Dr. Paul R. Sanberg is senior vice president for research and innovation, Distinguished University Professor and executive director of the Center of Excellence for Aging and Brain Repair at the University of South Florida, and founder and president of the National Academy of Inventors. He trained at York University, the University of British Columbia, the Australian National University and The Johns Hopkins University School of Medicine, among others. He has held academic positions at Ohio University, the University of Cincinnati and Brown University. He is an inventor on approximately 100 health-related patents. His work has been instrumental in translating new pharmaceutical and cellular therapeutics to clinical trials and commercialization for Tourette syndrome, stroke, ALS, Alzheimer’s, Huntington’s and Parkinson’s disease and he has significant biotech and pharmaceutical industry experience in these areas. He is the co-founder of Saneron CCEL Therapeutics, Inc. and Natura Therapeutics, in Tampa, and Stem Cells, Inc., in Palo Alto, California. He is the author of more than 600 scientific publications and is considered a highly cited scientist, with more than 20,000 citations to his published work. He serves on editorial boards for more than 30 scientific journals and has received numerous scientific awards. He is a fellow of the AAAS, a Charter Fellow of the National Academy of Inventors and serves on the evaluation committee of the National Medal of Technology and Innovation.

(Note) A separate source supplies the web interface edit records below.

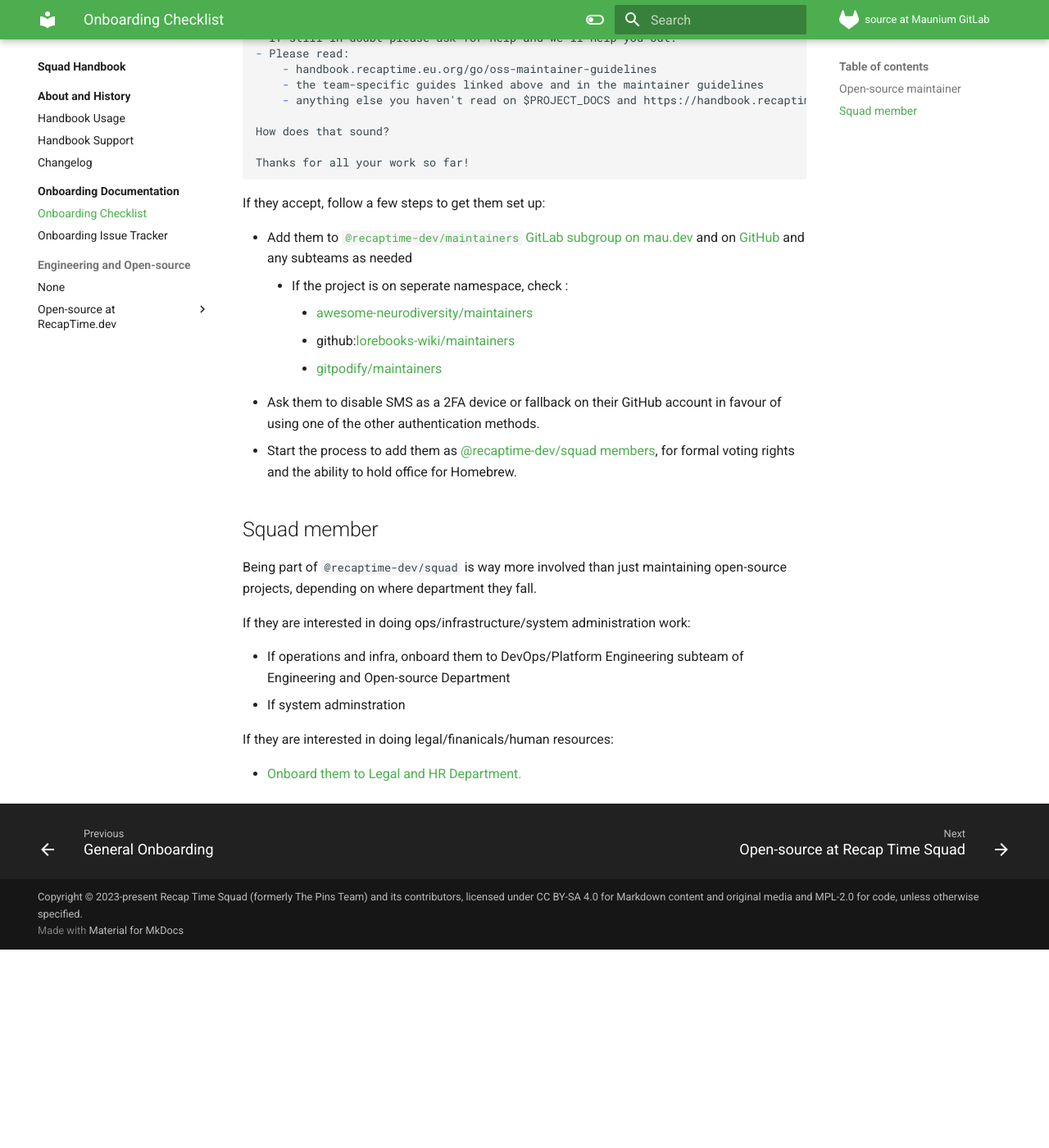
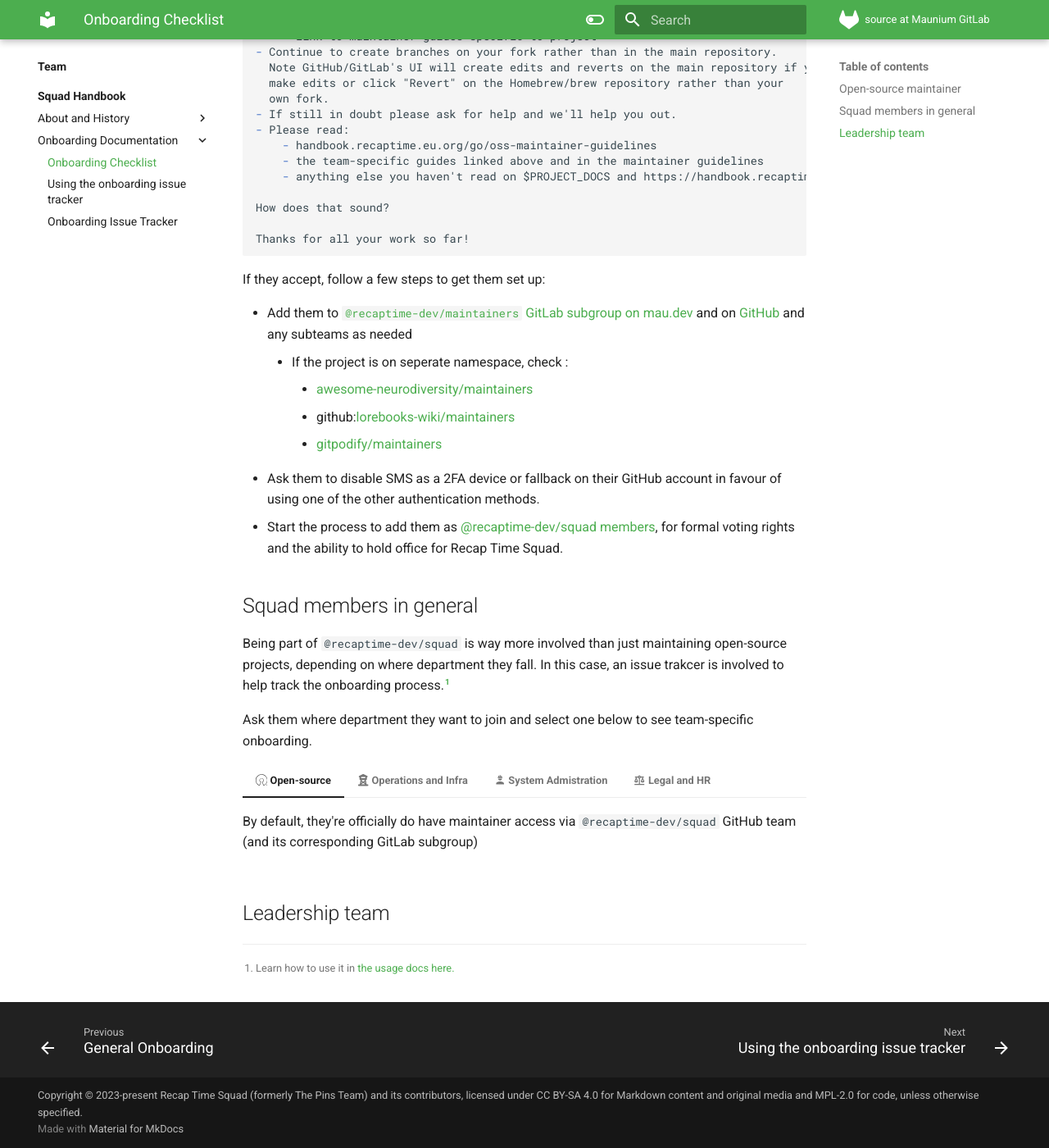
Before and after one commit to recaptime-dev/squad-wiki, an MkDocs documentation site: the page built from content/handbook/onboarding/checklist.md, in a window 1280 px wide and 1400 px high, scrolled down 1154 px. Shown: the whole window at 82% size. Built offline with MkDocs 1.6.1 and Material for MkDocs 9.7.7, drawn with Linux system fonts in a browser that asks for light colours; before the commit the page ends 2312 px from its top, so only the background shows below that; some of the changed text lies outside the part shown.

Commit message:
chore(content): update wiki content, especially on handbook
Also in this commit:
* Usual navbar updates, plus some needed plugin config
  for mkdocs
* Changes to VS Code and Gitpod config involving extensions and stuff.
* Add mkdocs-git-revision-date-localized-plugin to requirements.txt

Signed-off-by: Andrei Jiroh Halili <ajhalili2006@andreijiroh.eu.org>

```diff
--- a/content/handbook/onboarding/checklist.md
+++ b/content/handbook/onboarding/checklist.md
@@ -1,9 +1,15 @@
 # Onboarding Checklist at Recap Time Squad
 
-!!! info "Adopted from Homebrew's new maintainer checklist"
+!!! info "Adopted from Homebrew's [new maintainer checklist][docs.brew.sh]"
+
+[docs.brew.sh]: https://docs.brew.sh/New-Maintainer-Checklist
 
 **Existing squad members and leadership team uses this guide to
-invite and onboard new maintainers and project leaders.**
+invite and onboard new maintainers and project leaders. The community
+are welcome to have a look here but there's nothing you should have know.**
+
+Use the table of contents on the right side of the page (or from the navigation
+menu in mobile view)
 
 ## Open-source maintainer
 
@@ -63,18 +69,38 @@ If they accept, follow a few steps to get them set up:
         * github:@lorebooks-wiki/maintainers
         * @gitpodify/maintainers
 * Ask them to disable SMS as a 2FA device or fallback on their GitHub account in favour of using one of the other authentication methods.
-* Start the process to add them as [@recaptime-dev/squad members](#squad-member), for formal voting rights and the ability to hold office for Homebrew.
+* Start the process to add them as [@recaptime-dev/squad members](#squad-member), for formal voting rights and the ability to hold office for Recap Time Squad.
 
-## Squad member
+## Squad members in general
 
 Being part of `@recaptime-dev/squad` is way more involved than just maintaining open-source projects,
-depending on where department they fall.
+depending on where department they fall. In this case, an issue trakcer is
+involved to help track the onboarding process.[^1]
 
-If they are interested in doing ops/infrastructure/system administration work:
+[^1]: Learn how to use it in [the usage docs here.](./issue-tracker-usage.md)
 
-* If operations and infra, onboard them to DevOps/Platform Engineering subteam of Engineering and Open-source Department
-* If system adminstration
+Ask them where department they want to join and select one below to see team-specific onboarding.
 
-If they are interested in doing legal/finanicals/human resources:
+=== ":simple-opensourceinitiative: Open-source"
 
-* [Onboard them to Legal and HR Department.](../legal/onboarding.md)
+    By default, they're officially do have maintainer access via `@recaptime-dev/squad` GitHub team (and its corresponding GitLab subgroup)
+
+=== ":fontawesome-solid-tower-observation: Operations and Infra"
+
+    If they are interested in doing ops and infra, onboard them to either teams
+    or both within the Engineering and Open-source department:
+
+    * [DevOps/Platform Engineering](../engineering/devops/onboarding.md)
+    * [Infrastructure](../engineering/infrastructure/onboarding.md)
+
+=== ":material-account-hard-hat: System Admistration"
+
+    TBD
+
+=== ":material-scale-balance: Legal and HR"
+
+    If they're interested in doing legal work and human resources, [onboard them to Legal and HR Department](../legal/onboarding.md).
+
+    For recordkeeping of finanicals and managing our Open Collective org,
+
+## Leadership team
--- a/mkdocs.yml
+++ b/mkdocs.yml
@@ -100,8 +100,8 @@ markdown_extensions:
   - pymdownx.keys
   - pymdownx.magiclink:
       repo_url_shorthand: true
-      user: squidfunk
-      repo: mkdocs-material
+      user: recaptime-dev
+      repo: squad-wiki
   - pymdownx.mark
   - pymdownx.smartsymbols
   - pymdownx.superfences:
@@ -109,10 +109,22 @@ markdown_extensions:
         - name: mermaid
           class: mermaid
           format: !!python/name:pymdownx.superfences.fence_code_format
-  - pymdownx.tabbed
+  - pymdownx.tabbed:
+      alternate_style: true
   - pymdownx.tasklist:
       custom_checkbox: true
   - pymdownx.tilde
+
+plugins:
+  - search
+  - social
+  - tags
+  - git-revision-date-localized:
+      enable_creation_date: true
+      fallback_to_build_date: true
+  - redirects:
+      redirect_maps:
+        "organization/about.md": "https://recaptime.eu.org/about"
 
 # Navigation
 nav:
@@ -125,22 +137,20 @@ nav:
       - For squad members: contribute/squad-members.md
       - Contributing to handbook: handbook/contribute.md
       - "Maintainers' Guidelines": contribute/maintainer-guidelines.md
-  - Squad Handbook:
-    - handbook/index.md
-    - About and History:
-        - handbook/about/index.md
-        - Handbook Usage: handbook/handbook-usage.md
-        - Handbook Support: handbook/about/support.md
-        - Changelog: handbook/changelog.md
-    - Onboarding Documentation:
-      - handbook/onboarding/index.md
-      - Onboarding Checklist: handbook/onboarding/checklist.md
-      - Onboarding Issue Tracker: "https://mau.dev/recaptime-dev/squad/onboarding"
-    - Engineering and Open-source:
-      - handbook/engineering/index.md
-      - Open-source at RecapTime.dev:
-        - handbook/open-source/index.md
-        - Open-source Operations/Projects Office: handbook/open-source/office.md
+  - Team:
+    - organization/index.md
+    - Squad Handbook:
+      - handbook/index.md
+      - About and History:
+          - handbook/about/index.md
+          - Handbook Usage: handbook/handbook-usage.md
+          - Handbook Support: handbook/about/support.md
+          - Changelog: handbook/changelog.md
+      - Onboarding Documentation:
+        - handbook/onboarding/index.md
+        - Onboarding Checklist: handbook/onboarding/checklist.md
+        - handbook/onboarding/issue-tracker-usage.md
+        - Onboarding Issue Tracker: "https://mau.dev/recaptime-dev/squad/onboarding"
   - Community:
     - Projects:
       - Community Lores: projects/lorebooks.wiki.md
--- a/requirements.txt
+++ b/requirements.txt
@@ -3,6 +3,7 @@ mkdocs-material==9.1.21
 mkdocs-material-extensions
 mkdocs-minify-plugin
 mkdocs-redirects
+mkdocs-git-revision-date-localized-plugin
 
 # markdown extensions
 pymdown-extensions
```
Also changed, not shown: .gitpod.yml (+8 -0 lines), content/contribute/email.md (added, +32 -0 lines), content/contribute/index.md (+4 -1 lines), content/contribute/squad-members.md (added, +9 -0 lines), content/handbook/index.md (+5 -3 lines), content/handbook/onboarding/issue-tracker-usage.md (added, +5 -0 lines), content/index.md (+1 -0 lines), content/organization/history.md (added, +3 -0 lines), content/organization/index.md (added, +7 -0 lines), 1 other file.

David E. Hershberg
Excelling as an Entrepreneur
April 24, 2013
David Hershberg started his career in 1959 at ITT Defense Communications working on earth stations for the first active communications satellite carrier. He founded ITT Space Communications in 1968; Comtech Systems Division in 1972; and Satellite Transmission Systems (STS) in 1976, where he served for 18 years as president and CEO. STS became the global leader and premier company in the field of satellite communications ground station systems.
Hershberg founded Globecomm Systems (GSI) in 1994 as an integrator of satellite communication systems and networks. It soon became a leading provider of end-to-end solutions. In 1996 he founded NetSat Express which is now known as Globecomm Network Services, as a subsidiary of GSI, to provide Internet service to developing countries. It is now a leading provider of Internetvia- satellite services for international ISPs and end-to-end enterprise solutions with content delivery offerings.

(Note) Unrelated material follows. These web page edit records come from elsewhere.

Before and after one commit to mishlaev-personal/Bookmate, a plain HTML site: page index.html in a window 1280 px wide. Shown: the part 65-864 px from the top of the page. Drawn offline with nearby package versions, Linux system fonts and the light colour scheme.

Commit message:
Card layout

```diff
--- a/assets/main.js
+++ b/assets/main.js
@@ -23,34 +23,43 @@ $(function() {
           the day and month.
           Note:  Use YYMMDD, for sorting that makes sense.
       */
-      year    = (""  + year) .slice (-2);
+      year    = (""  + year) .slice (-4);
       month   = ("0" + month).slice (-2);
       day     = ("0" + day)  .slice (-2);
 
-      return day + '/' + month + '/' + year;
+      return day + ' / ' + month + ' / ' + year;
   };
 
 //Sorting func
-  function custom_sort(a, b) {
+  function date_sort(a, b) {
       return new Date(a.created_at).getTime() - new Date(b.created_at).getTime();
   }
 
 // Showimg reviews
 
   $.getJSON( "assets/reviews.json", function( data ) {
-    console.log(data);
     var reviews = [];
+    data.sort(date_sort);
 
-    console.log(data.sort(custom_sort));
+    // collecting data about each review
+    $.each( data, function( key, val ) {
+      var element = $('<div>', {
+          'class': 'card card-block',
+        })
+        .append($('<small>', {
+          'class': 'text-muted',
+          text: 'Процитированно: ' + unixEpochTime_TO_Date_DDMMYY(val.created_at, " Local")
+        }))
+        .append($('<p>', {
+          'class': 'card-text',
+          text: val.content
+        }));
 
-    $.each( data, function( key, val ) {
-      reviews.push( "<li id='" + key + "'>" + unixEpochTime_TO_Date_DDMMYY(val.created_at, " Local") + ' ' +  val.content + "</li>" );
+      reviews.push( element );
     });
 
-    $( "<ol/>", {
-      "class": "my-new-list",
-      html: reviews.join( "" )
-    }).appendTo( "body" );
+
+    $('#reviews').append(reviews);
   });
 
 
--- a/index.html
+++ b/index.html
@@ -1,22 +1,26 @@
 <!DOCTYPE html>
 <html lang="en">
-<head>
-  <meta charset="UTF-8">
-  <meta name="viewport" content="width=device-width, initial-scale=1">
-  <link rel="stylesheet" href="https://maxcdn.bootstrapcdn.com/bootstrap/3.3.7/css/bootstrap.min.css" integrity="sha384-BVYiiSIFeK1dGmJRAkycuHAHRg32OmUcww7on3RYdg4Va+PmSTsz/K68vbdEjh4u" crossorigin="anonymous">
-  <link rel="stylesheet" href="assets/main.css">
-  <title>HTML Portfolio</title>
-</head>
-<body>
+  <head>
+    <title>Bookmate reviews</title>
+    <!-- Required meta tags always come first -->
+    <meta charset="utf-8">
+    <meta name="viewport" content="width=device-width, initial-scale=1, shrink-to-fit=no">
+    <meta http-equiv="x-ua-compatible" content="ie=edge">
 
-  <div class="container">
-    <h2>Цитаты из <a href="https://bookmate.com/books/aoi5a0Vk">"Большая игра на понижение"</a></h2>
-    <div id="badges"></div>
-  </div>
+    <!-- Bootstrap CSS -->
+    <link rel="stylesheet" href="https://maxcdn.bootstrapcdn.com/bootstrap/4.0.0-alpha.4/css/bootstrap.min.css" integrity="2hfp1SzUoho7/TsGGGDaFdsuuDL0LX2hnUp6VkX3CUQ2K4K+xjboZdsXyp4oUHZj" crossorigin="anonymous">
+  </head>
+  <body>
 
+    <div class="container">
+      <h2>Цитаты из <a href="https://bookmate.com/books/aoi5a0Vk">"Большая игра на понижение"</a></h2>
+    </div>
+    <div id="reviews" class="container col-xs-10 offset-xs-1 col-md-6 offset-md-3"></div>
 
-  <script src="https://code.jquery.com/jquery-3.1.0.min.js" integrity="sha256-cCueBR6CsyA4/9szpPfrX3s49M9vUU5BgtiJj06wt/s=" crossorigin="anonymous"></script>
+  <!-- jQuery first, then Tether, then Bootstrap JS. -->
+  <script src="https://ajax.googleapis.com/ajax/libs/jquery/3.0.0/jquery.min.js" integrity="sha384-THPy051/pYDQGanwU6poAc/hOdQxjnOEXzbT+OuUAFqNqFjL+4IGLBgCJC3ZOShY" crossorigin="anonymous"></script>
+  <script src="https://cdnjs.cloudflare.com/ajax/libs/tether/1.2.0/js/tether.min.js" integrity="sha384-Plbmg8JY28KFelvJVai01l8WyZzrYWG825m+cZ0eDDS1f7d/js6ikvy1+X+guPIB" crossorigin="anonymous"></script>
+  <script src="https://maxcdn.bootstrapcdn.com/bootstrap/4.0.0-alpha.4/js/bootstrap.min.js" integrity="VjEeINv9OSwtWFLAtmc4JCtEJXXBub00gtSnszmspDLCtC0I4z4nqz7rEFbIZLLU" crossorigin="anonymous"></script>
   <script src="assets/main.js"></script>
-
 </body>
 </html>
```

Working to improve United States industry competitiveness, Hershberg has testified before the U.S. Congress, and advised President Bill Clinton on competitive trade issues. He has worked on trade issues with the Department of Commerce, the U.S. Trade representative, AEA, TIA and the Council on Competitiveness.

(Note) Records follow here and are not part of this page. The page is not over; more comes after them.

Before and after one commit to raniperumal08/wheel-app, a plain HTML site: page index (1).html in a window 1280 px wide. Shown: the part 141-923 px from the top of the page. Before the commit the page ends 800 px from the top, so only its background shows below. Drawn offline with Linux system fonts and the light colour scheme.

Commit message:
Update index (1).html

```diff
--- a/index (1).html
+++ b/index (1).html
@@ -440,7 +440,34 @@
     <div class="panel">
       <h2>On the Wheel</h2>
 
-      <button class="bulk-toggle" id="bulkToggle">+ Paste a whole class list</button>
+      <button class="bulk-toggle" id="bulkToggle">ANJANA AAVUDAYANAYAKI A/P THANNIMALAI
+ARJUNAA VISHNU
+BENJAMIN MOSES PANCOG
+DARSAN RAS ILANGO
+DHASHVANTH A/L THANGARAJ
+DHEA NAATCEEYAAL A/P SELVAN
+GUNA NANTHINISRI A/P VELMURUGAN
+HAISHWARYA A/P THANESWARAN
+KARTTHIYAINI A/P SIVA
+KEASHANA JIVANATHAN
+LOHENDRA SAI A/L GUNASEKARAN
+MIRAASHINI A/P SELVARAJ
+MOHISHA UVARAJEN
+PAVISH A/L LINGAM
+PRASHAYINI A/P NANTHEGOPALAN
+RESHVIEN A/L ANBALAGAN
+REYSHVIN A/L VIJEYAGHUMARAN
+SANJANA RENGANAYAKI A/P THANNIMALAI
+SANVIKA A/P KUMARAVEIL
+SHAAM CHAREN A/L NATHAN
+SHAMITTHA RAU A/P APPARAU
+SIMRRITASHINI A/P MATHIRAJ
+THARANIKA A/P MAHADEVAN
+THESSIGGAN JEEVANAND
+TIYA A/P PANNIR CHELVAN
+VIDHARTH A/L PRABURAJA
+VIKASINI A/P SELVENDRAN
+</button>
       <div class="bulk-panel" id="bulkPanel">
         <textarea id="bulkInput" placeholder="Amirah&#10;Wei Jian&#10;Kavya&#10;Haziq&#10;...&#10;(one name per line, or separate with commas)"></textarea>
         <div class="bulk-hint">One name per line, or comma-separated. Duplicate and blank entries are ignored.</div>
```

Hershberg has won the Ernst & Young Entrepreneur of the Year Award for the Long Island region in the Emerging Technology category, the Leroy R. Grumman Award at the Cradle of Aviation Museum for technical achievement in satellite communications, and many other awards. In 2008 he was inducted into the Long Island Technology Hall of Fame (LITHF).
Hershberg holds master’s degrees in electrical engineering from Columbia University and management science from Stevens Institute of Technology and a B.E.E. from Rensselaer Polytechnic Institute (RPI).